Pharmaceutical policy, quality control and governmentApril 20, 2012
In the past few days, maybe a week or so, pharmaceuticals, the costs of medicines and quality thereof, have come under the critical eye of the government. It proposes to interfere in the market and drive down the cost of medicines to the public.
To be fair it does have several levers to do so, be it via insisting on generic copies of well known drugs or via the licensing system for Ukraine coercing manufacturers to a lower price amongst that assorted bag. Hopefully not by subsidies the country can’t afford.
All jolly good if you are the person buying medication, and it is another social circus trick to attract the voters before the next election in October. Also a golden opportunity if you are the manufacturer of generic drugs without the need to pass on R&D costs through new products hitting the market.
I have no intention in going into the ethics of generic drugs verses big pharma’s ability to finance future R&D. I don’t work for big pharma but I do occasionally need to buy a drug as most people do. Needless to say, the cheaper the drug the better from the consumer point of view as long as they are safe and they work. Grandma’s secret elixir, GlaxoSmithKlein or generic copy, I have taken them all and care only that they cure my ills.
However, governmental interference is often frowned upon by any market sector it directly affects, concern others thinking of entering a country less they be the next market sector to be subjected to excessive government regulation, and of course those who simply find any form of State capitalism and/or market regulation politically abhorrent. Generally how far left or right of the political centre ground you sit is the guide to how much governmental interference in a market you will accept.
Nobody will complain about improvements of quality control which is about to take a step in the right direction if the Prime Minister is to be believed. What concerns me is this statement from the link above.
“We need to introduce in our country the recognized standards of the independent distribution practice and independent drugstore practice that are applied by all European countries, in the same way as we introduced the European independent practice of medicine production.”

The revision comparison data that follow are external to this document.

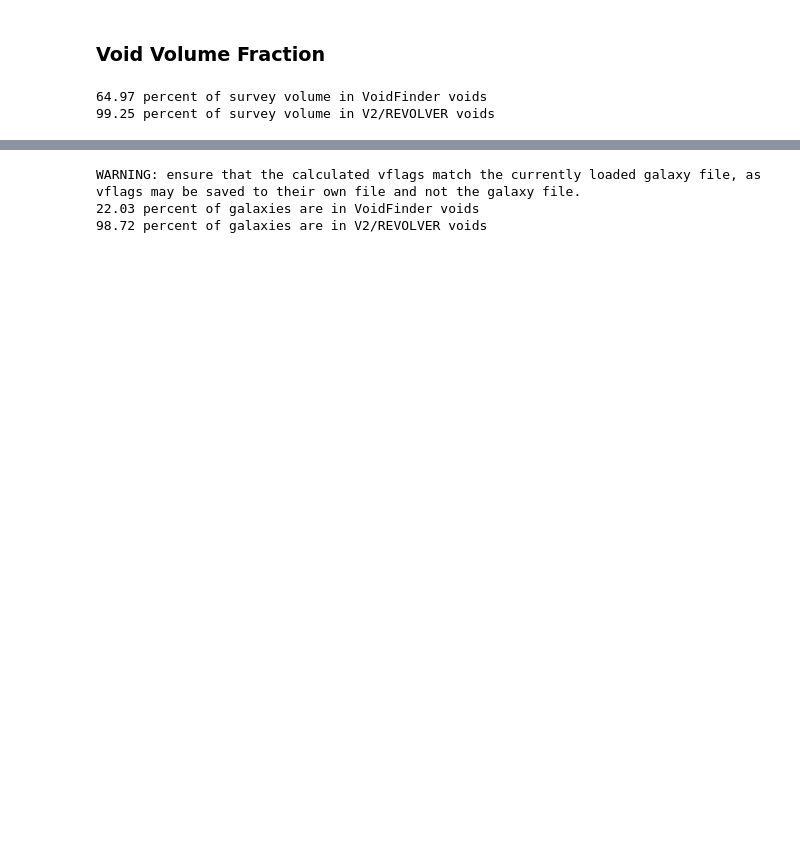
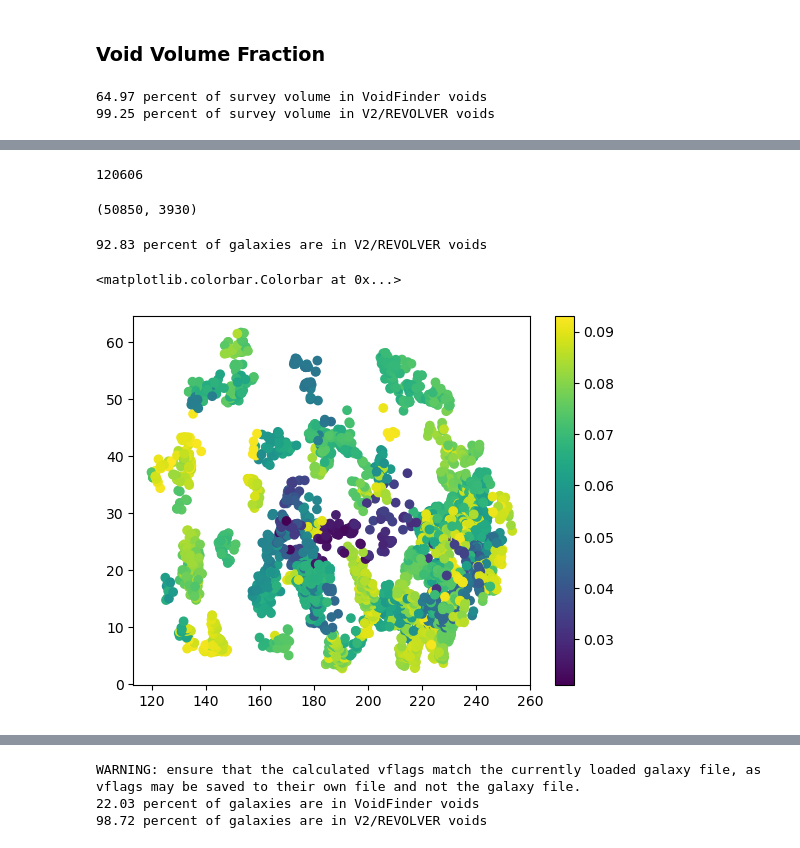
Before and after one commit to DESI-UR/VAST, a Jupyter notebook: example_scripts/void_analysis.ipynb, the cells around one changed output, grey strips where cells are left out. Cells and saved outputs as stored; diff of their text form; code cells hidden in the pictures; blank space fills up the shorter version.

Commit message:
vflag calculation for V2

```diff
--- a/example_scripts/void_analysis.ipynb
+++ b/example_scripts/void_analysis.ipynb
@@ -130,8 +137,10 @@ voidfinder_catalog.calculate_r_eff() #effective void radii
 # %%
-# After we create a file identifying which galaxies are in VoidFinder voids, we can load it in
+# After we create a file identifying which galaxies are in VoidFinder or V2 voids, we can load it in
 # instead of running calculate_vflag
 vflag_path = 'vollim_dr7_cbp_102709_VoidFinder_vflags.fits' #output destination for vflag calculation
 voidfinder_catalog.add_galaxies(galaxies_path, vflag_path = vflag_path, redshift_name='z')
+vflag_path = 'vollim_dr7_cbp_102709_V2_vflags.fits' #output destination for vflag calculation
+vsquared_catalog.add_galaxies(galaxies_path, vflag_path = vflag_path, redshift_name='z')
 # %%
 # Print text highlighted in red
 redtext = lambda x: f"\x1b[31m{x}\x1b[0m"
@@ -188,3 +199,28 @@ print(f'{vsquared_volume_fraction * 100:.2f} percent of survey volume in V2/REVO
 voidfinder_catalog.galaxies['rabsmag'] = -30
 vsquared_catalog.galaxies['rabsmag'] = -30
 vsquared_catalog.info['MAGLIM'] = 9999 # The V2 DR7 config file doesn't include a magnitude limit, so let's add one
+# %%
+len(vsquared_catalog.galaxies)
+# %% [output]
+120606
+# %%
+num_galaxies_in_void,  num_galaxies
+# %% [output]
+(50850, 3930)
+# %%
+num_galaxies_in_void, num_galaxies = vsquared_catalog.galaxy_membership()
+vsquared_galaxy_fraction = num_galaxies_in_void / num_galaxies
+print(f'{vsquared_galaxy_fraction * 100:.2f} percent of galaxies are in V2/REVOLVER voids')
+# %% [output]
+92.83 percent of galaxies are in V2/REVOLVER voids
+# %%
+vflag, num_galaxies = vsquared_catalog.galaxy_membership(return_selector=True)
+# %%
+import matplotlib.pyplot as plt
+#plt.scatter( vsquared_catalog.galaxies[vflag==1]['ra'], vsquared_catalog.galaxies[vflag==1]['dec'], color='r')
+#plt.scatter( vsquared_catalog.galaxies[vflag==0]['ra'], vsquared_catalog.galaxies[vflag==0]['dec'], color='k')
+scatter = plt.scatter( vsquared_catalog.galaxies[vflag==0]['ra'], vsquared_catalog.galaxies[vflag==0]['dec'], c=vsquared_catalog.galaxies[vflag==0]['redshift'])
+plt.colorbar(scatter)
+# %% [output]
+<matplotlib.colorbar.Colorbar at 0x...>
+[figure, added]
```
Also changed, not shown: parts of 24 cells of this notebook, 4 other files.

In 10 years of living in Odessa and having visited hundreds of Aptekas (drug stores) during that time, I can honestly say I have not come across one that doesn’t meet European standards. The staff regardless of Apteka have known exactly what they are talking about and given sound advice – every time.
In fact, as there are literally hundreds is not thousands of aptekas in Odessa, competition is huge. Standards are high, most offer loyalty discount cards to retain your custom, (and I have a vast collection of apteka discount cards), and the free market is doing what it is theoretically supposed to do via competition.
There maybe something I am missing. Maybe their procurement procedures are not robust enough to prevent to purchase of counterfeit drugs, but everything I have ever been sold has done exactly what it was supposed to do. Over a decade and I estimate a thousand or more purchases from random aptekas during that time, my personal experience is that they are up to any European standard you want to throw at them.
In fact, given that most useless and misleading political opinion polls in Ukraine are based upon about 1000 – 1200 supposedly random people with a margin of error of 2-3%, my personal apetka survey over decade is equally as legitimate by way of number, randomness and results.
Why, you ask, am I concerned about the above emboldened quote? The answer is simply that with government intervention on price, what seems likely to be unwarranted and critical examination of the apetkas in Ukraine, probably more and not less bureaucracy, and with the existing extremely competitive market, you can envisage a scenario where half will close as the profits or bureaucratic grief will no longer make them viable one way or another.
I accept that any government in any nation has a duty to society and that health, like education, must rank highly amongst those duties (particularly in Europe where they hold high priority amongst the voter base over almost every other issue). I accept there simply must be quality control and a transparent procurement system for those distributing drugs. I can even accept that there are occasions where government simply has to interfere in the markets to ensure access to it by all levels of the society it represents.
What concerns me about this latest government action is that it has not been thought through properly (again) and that the casual effects may bring better prices, but will also vastly reduce the amount of places society can actually buy these drugs when they need them.
Now I may be jumping the gun a little. There may well be a system emerge with a recommended retail price plus x% mark-up on the way, and it could be that x% is enough to keep all aptekas in business. It may be that a move towards a predominantly generic pharmaceutical base will generally work in keeping costs down, if exceptions are made for the latest cutting edge drugs that are far superior to their predecessors is within the model.
It maybe that a centralised procurement system will reduce dramatically counterfeit drugs, or, it may be that such a centralised procurement system will quickly become corrupt and overly bureaucratic. How independent will the independent drug suppliers be? I suspect not very independent and/or under interested party oligarchy control.
Time will tell, but my concerns remain over the government interfering so robustly in an already competitive apteka market and the supply chains they currently have.